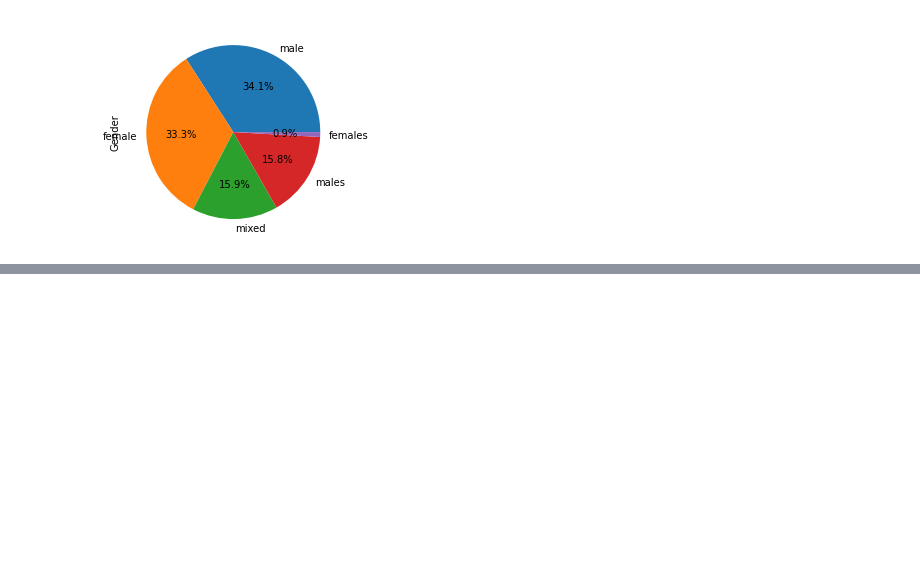
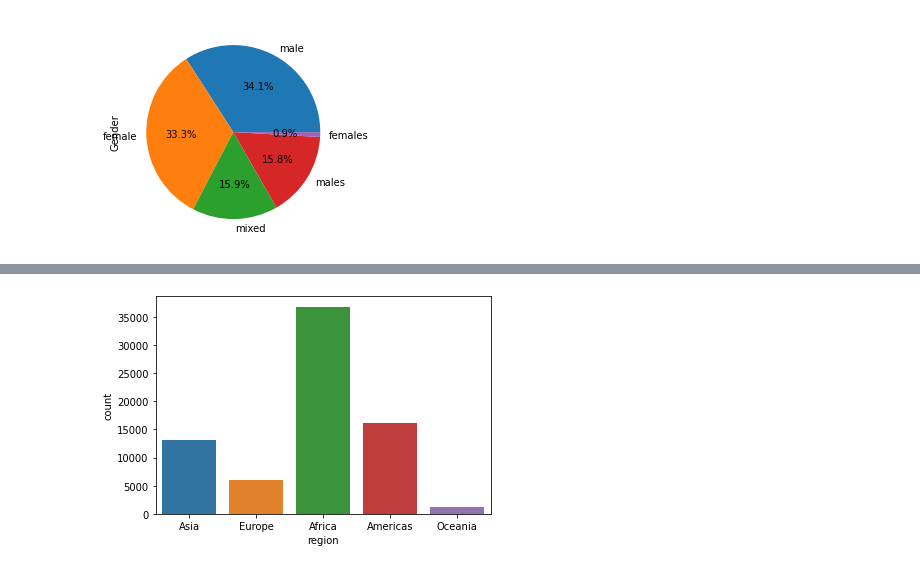
Before and after one commit to meganenglert/CISC367-final, a Jupyter notebook: messy-met-diversity.ipynb, the cells around one changed output, grey strips where cells are left out. Drawn from its saved outputs; the diff is of its cells as text; code cells hidden in the pictures; blank space fills up the shorter version.

```diff
--- a/messy-met-diversity.ipynb
+++ b/messy-met-diversity.ipynb
@@ -218,0 +263,12 @@ plt.show() #also better
+# %%
+#Filter for only single artists
+def get_single_artists(nationality: str):
+    if not nationality:
+        return None
+    if "|" in str(nationality):
+        return None
+    else:
+        return str(nationality)
+df['nat'] = df["Artist Nationality"].apply(get_single_artists)
+one_artist = df[(df.nat != "nan")&(df.nat.notnull())]
+one_artist
@@ -218,0 +291,12 @@ plt.show() #also better
+# %%
+#Filter for only single artists
+def get_single_artists(country:str):
+    if not country:
+        return None
+    if "|" in str(country):
+        return None
+    else:
+        return str(country).strip()
+df['nat'] = df["Country"].apply(get_single_artists)
+one_artist = df[(df.nat != "nan")&(df.nat.notnull())]
+one_artist
@@ -218,0 +442,6 @@ plt.show() #also better
+# %%
+#https://github.com/lukes/ISO-3166-Countries-with-Regional-Codes/blob/master/all/all.csv
+countries = pd.read_csv("countries.csv")
+countries["CODE"] = countries['alpha-3']
+df1 = pd.merge(countries.loc[:, ["CODE","name","region"]], one_artist)
+df1
@@ -218,0 +462,5 @@ plt.show() #also better
+# %%
+sns.countplot(x = "region", data = df1)
+plt.show()
+# %% [output]
+[figure, added]
```
Also changed, not shown: parts of 24 cells of this notebook, 2 other files.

__EXERCISE AIM__:
If a line of the material contains the word "better", pick it out and copy it.

__WRITTEN SOLUTION__:
@@ -218,0 +263,12 @@ plt.show() #also better
@@ -218,0 +291,12 @@ plt.show() #also better
@@ -218,0 +442,6 @@ plt.show() #also better
@@ -218,0 +462,5 @@ plt.show() #also better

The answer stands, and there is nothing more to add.